Since appearing in the media in the 1970s, crop circles have become the subject of speculation by various paranormal, ufological, and anomalistic investigators ranging from proposals that they were created by bizarre meteorological phenomena to messages from extraterrestrial beings.
Many crop circles have been found near ancient sites such as Stonehenge, a prehistoric monument located in the English county of Wiltshire. They have also been found near mounds of earth and stones raised over a grave or graves, also known as tumuli barrows, or barrows and chalk horses, or trenches dug and filled with rubble made from brighter material than the natural bedrock, often chalk. There has also been speculation that crop circles have a relation to ley lines.
Many New Age groups incorporate crop circles into their belief systems.
Some have related crop circles to the Gaia hypothesis, alleging that "Gaia", the earth, is actually alive and that crop circles are messages or responses to stimuli such as global warming and human pollution. It asserts that the earth may be modeled as if a single super-organism, in that earthly components (e.g. biota, climate, temperature, sunlight, etc.) influence each other and are organized to function and develop as a whole.
The main criticism of alleged non-human creation of crop circles is that while evidence of these origins, besides eyewitness testimonies, is essentially absent, some are definitely known to be the work of human pranksters and others can be adequately explained as such. There have been cases in which researchers declared crop circles to be "the real thing", only to be confronted with the people who created the circle and documented the fraud.
In his 1997 book The Demon-Haunted World: Science as a Candle in the Dark, Carl Sagan discussed alien-based theories of crop circle formation. Sagan concluded that no empirical evidence existed to link UFOs with crop circles.
Many others have demonstrated how complex crop circles can be created.

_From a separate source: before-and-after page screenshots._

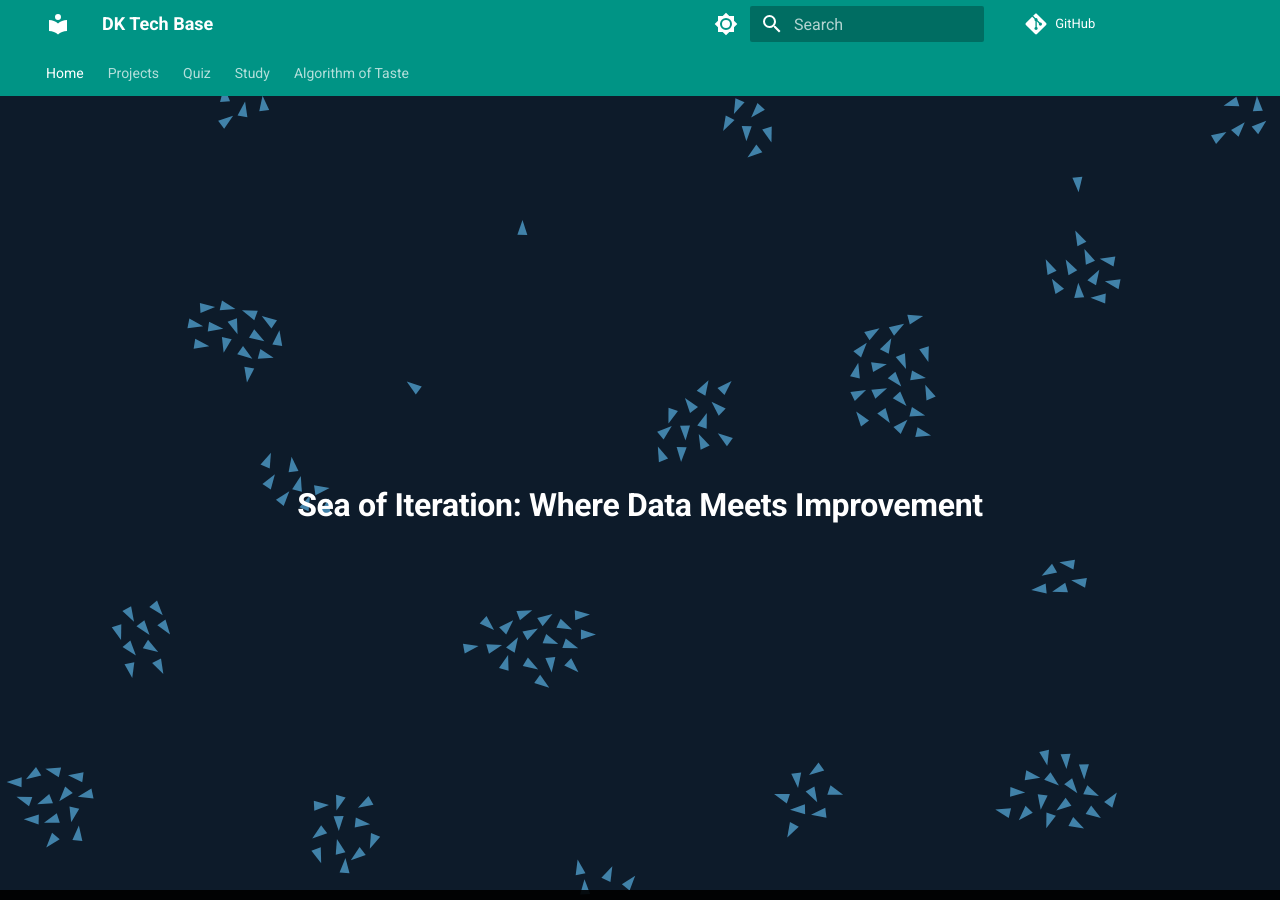
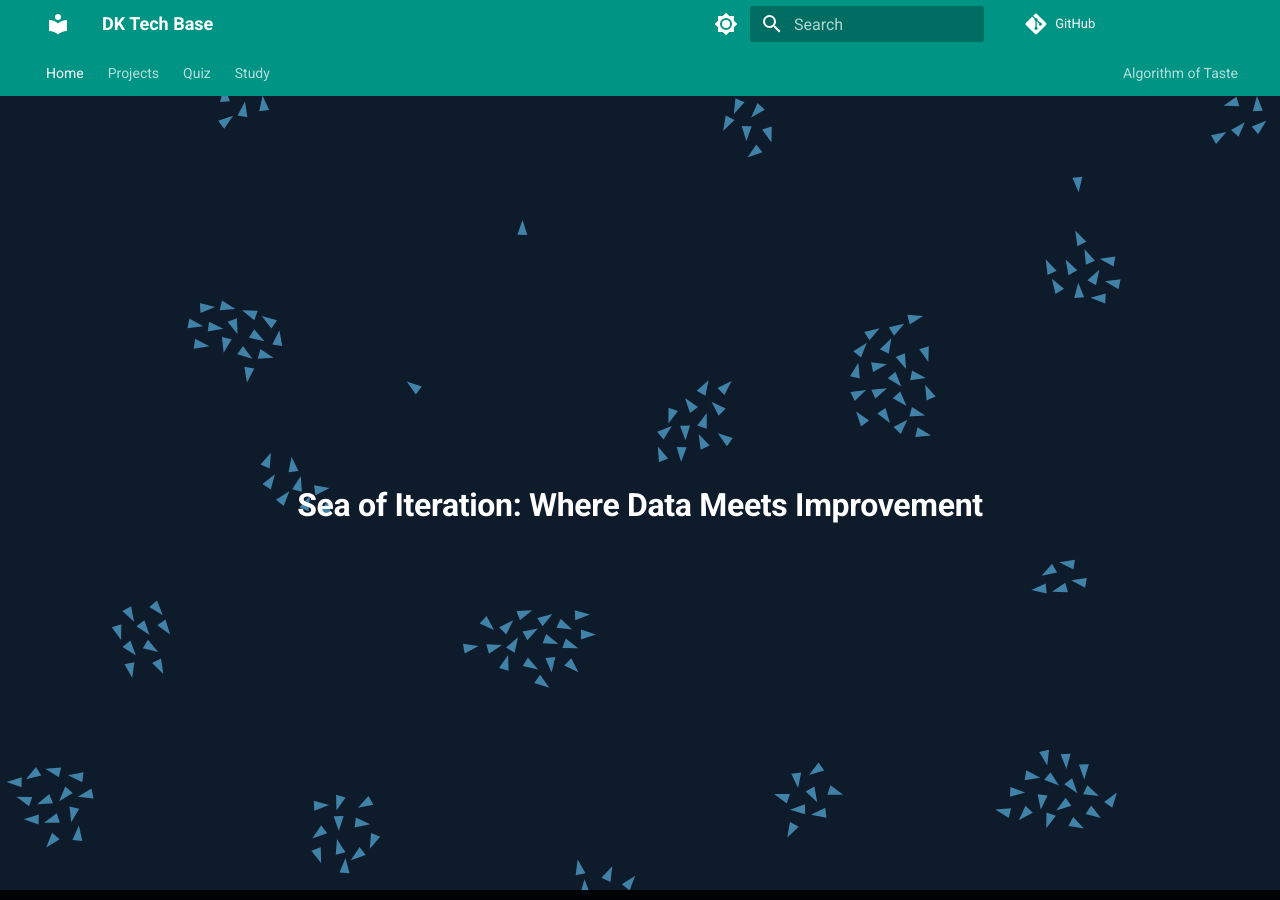
Before and after one commit to dkang919/tech-base, an MkDocs documentation site: the page built from docs/index.md, in a window 1280 px wide and 900 px high. Built offline with MkDocs 1.6.1 and Material for MkDocs 9.7.7, drawn with Linux system fonts in a browser that asks for light colours; comment, search, counter and statistics services are not loaded.

Commit message:
moved non-portfolio menu to right

```diff
--- a/docs/stylesheets/extra.css
+++ b/docs/stylesheets/extra.css
@@ -57,3 +57,17 @@ body.is-home .md-content__inner {
     background-color: #0d1b2a !important;
 }
 */
+
+/* =========================================
+   3. 네비게이션 바 커스텀 (Algorithm of Taste 분리)
+   ========================================= */
+
+/* nav 설정상 'Algorithm of Taste'는 5번째 항목입니다.
+   이 항목에 왼쪽 여백(margin-left)을 auto로 주어
+   남은 공간을 모두 차지하게 함으로써 오른쪽 끝으로 밀어냅니다.
+*/
+@media screen and (min-width: 76.25em) {
+    .md-tabs__list > li:nth-child(5) {
+        margin-left: auto;
+    }
+}
```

Scientific American published an article by Matt Ridley, who started making crop circles in northern England in 1991.
He wrote about how easy it is to develop techniques using simple tools that can easily fool later observers. He reported on "expert" sources such as the Wall Street Journal who had been easily fooled and mused about why people want to believe supernatural explanations for phenomena that are not yet explained. Methods of creating a crop circle are now well documented on the Internet.
Among others, paranormal enthusiasts, ufologists, and anomalistic investigators have offered hypothetical explanations that have been criticized as pseudoscientific by skeptical groups like the Committee for Skeptical Inquiry.
Responding to local beliefs that "extraterrestrial beings" in UFOs were responsible for crop circles appearing in Indonesia, the government and the National Aeronautics and Space Agency (Lapan) described them as "man-made". Thomas Djamaluddin, research professor of astronomy and astrophysics at Lapan stated: "We have come to agree that this 'thing' cannot be scientifically proven. Scientists have put UFOs in the category of pseudoscience."
Signs indicate that some form of non-human intelligence is communication with us ... What's the message?
Academy Award nominated documentary filmmaker William Gazecki (Waco: "Rules of Engagement") offers a compelling and provocative look at the mysterious phenomenon of Crop Circles. Full of never-before-seen footage and interviews with leading Crop Circle researchers and scientists, Crop "Circles: Quest For Truth is a fascinating, in-depth exploration of prevailing theories about the origin and nature of Crop Circles and the possible implications for us and Planet Earth. An astonishing experience guaranteed to shift perspectives and alter perceptions of what is real.